Supplied entries:
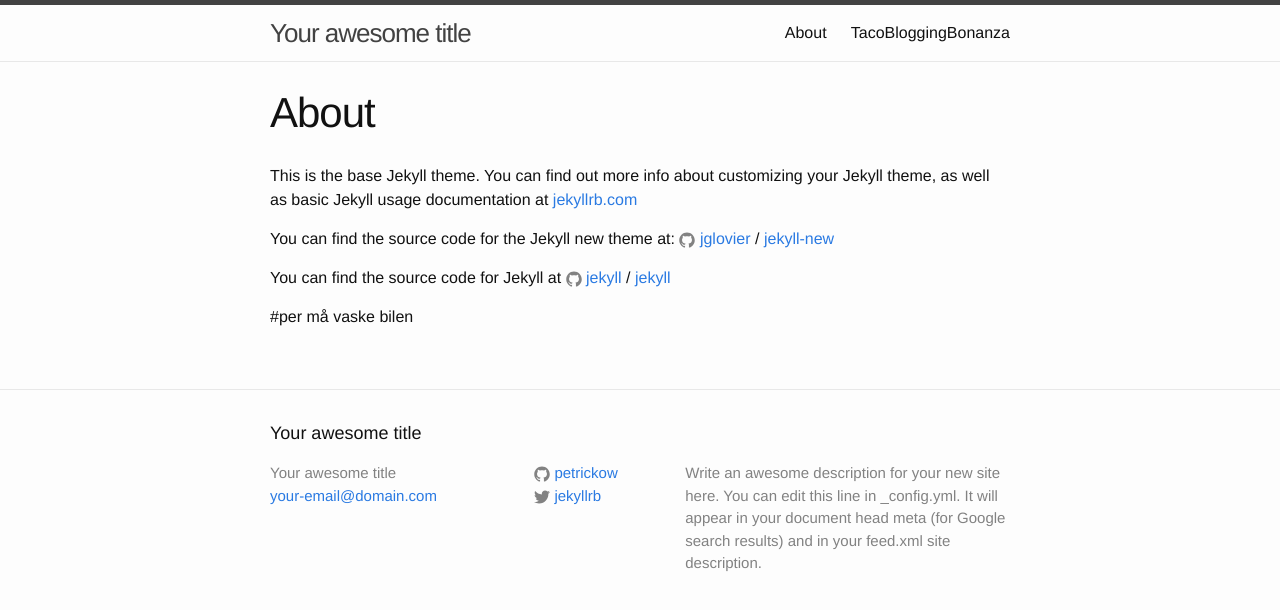
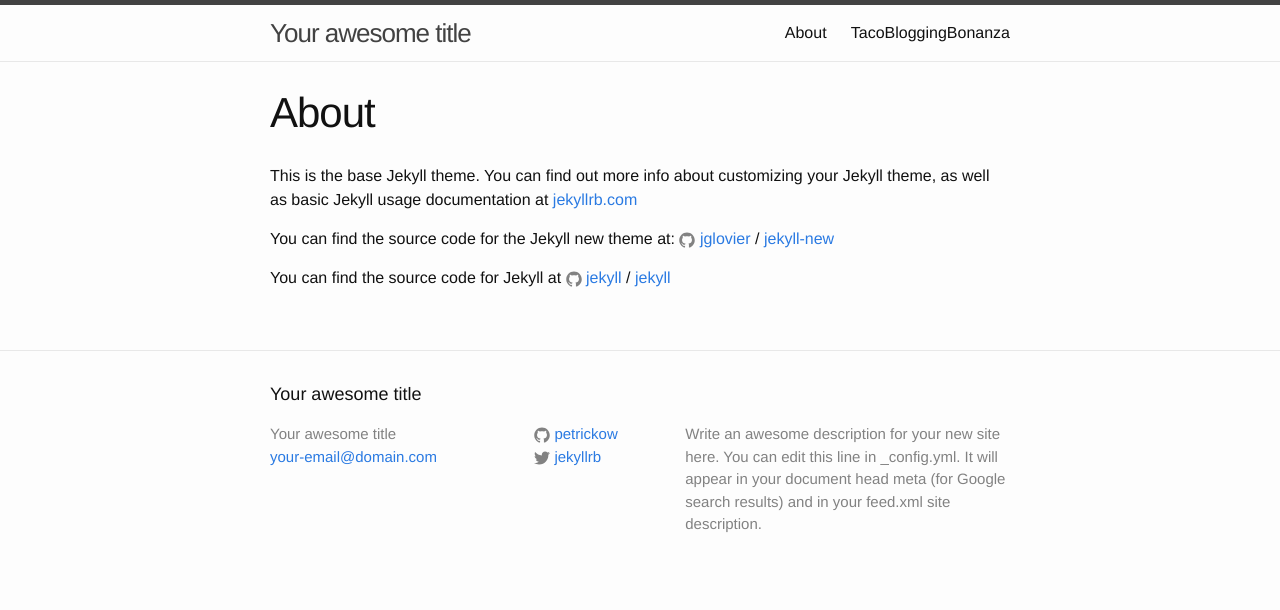
Before and after one commit to petrickow/petrickow.github.io, a Jekyll site: the page built from about.md, in a window 1280 px wide. Shown: the top 610 px of the page. Built offline with Jekyll 4.4.1, drawn with Linux system fonts in a browser that asks for light colours.

Commit message:
Update from Forestry.io - about.md

```diff
--- a/about.md
+++ b/about.md
@@ -1,17 +1,10 @@
 ---
+title: About
 layout: page
-title: About
-permalink: /about/
+permalink: "/about/"
 ---
-
 This is the base Jekyll theme. You can find out more info about customizing your Jekyll theme, as well as basic Jekyll usage documentation at [jekyllrb.com](http://jekyllrb.com/)
 
-You can find the source code for the Jekyll new theme at:
-{% include icon-github.html username="jglovier" %} /
-[jekyll-new](https://github.com/jglovier/jekyll-new)
+You can find the source code for the Jekyll new theme at: {% include icon-github.html username="jglovier" %} / [jekyll-new](https://github.com/jglovier/jekyll-new)
 
-You can find the source code for Jekyll at
-{% include icon-github.html username="jekyll" %} /
-[jekyll](https://github.com/jekyll/jekyll)
-
-#per må vaske bilen
+You can find the source code for Jekyll at {% include icon-github.html username="jekyll" %} / [jekyll](https://github.com/jekyll/jekyll)
```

Task directions: Leave out the images and copy every record above exactly.

Response to the exercise:
Before and after one commit to petrickow/petrickow.github.io, a Jekyll site: the page built from about.md, in a window 1280 px wide. Shown: the top 610 px of the page. Built offline with Jekyll 4.4.1, drawn with Linux system fonts in a browser that asks for light colours.

Commit message:
Update from Forestry.io - about.md

```diff
--- a/about.md
+++ b/about.md
@@ -1,17 +1,10 @@
 ---
+title: About
 layout: page
-title: About
-permalink: /about/
+permalink: "/about/"
 ---
-
 This is the base Jekyll theme. You can find out more info about customizing your Jekyll theme, as well as basic Jekyll usage documentation at [jekyllrb.com](http://jekyllrb.com/)
 
-You can find the source code for the Jekyll new theme at:
-{% include icon-github.html username="jglovier" %} /
-[jekyll-new](https://github.com/jglovier/jekyll-new)
+You can find the source code for the Jekyll new theme at: {% include icon-github.html username="jglovier" %} / [jekyll-new](https://github.com/jglovier/jekyll-new)
 
-You can find the source code for Jekyll at
-{% include icon-github.html username="jekyll" %} /
-[jekyll](https://github.com/jekyll/jekyll)
-
-#per må vaske bilen
+You can find the source code for Jekyll at {% include icon-github.html username="jekyll" %} / [jekyll](https://github.com/jekyll/jekyll)
```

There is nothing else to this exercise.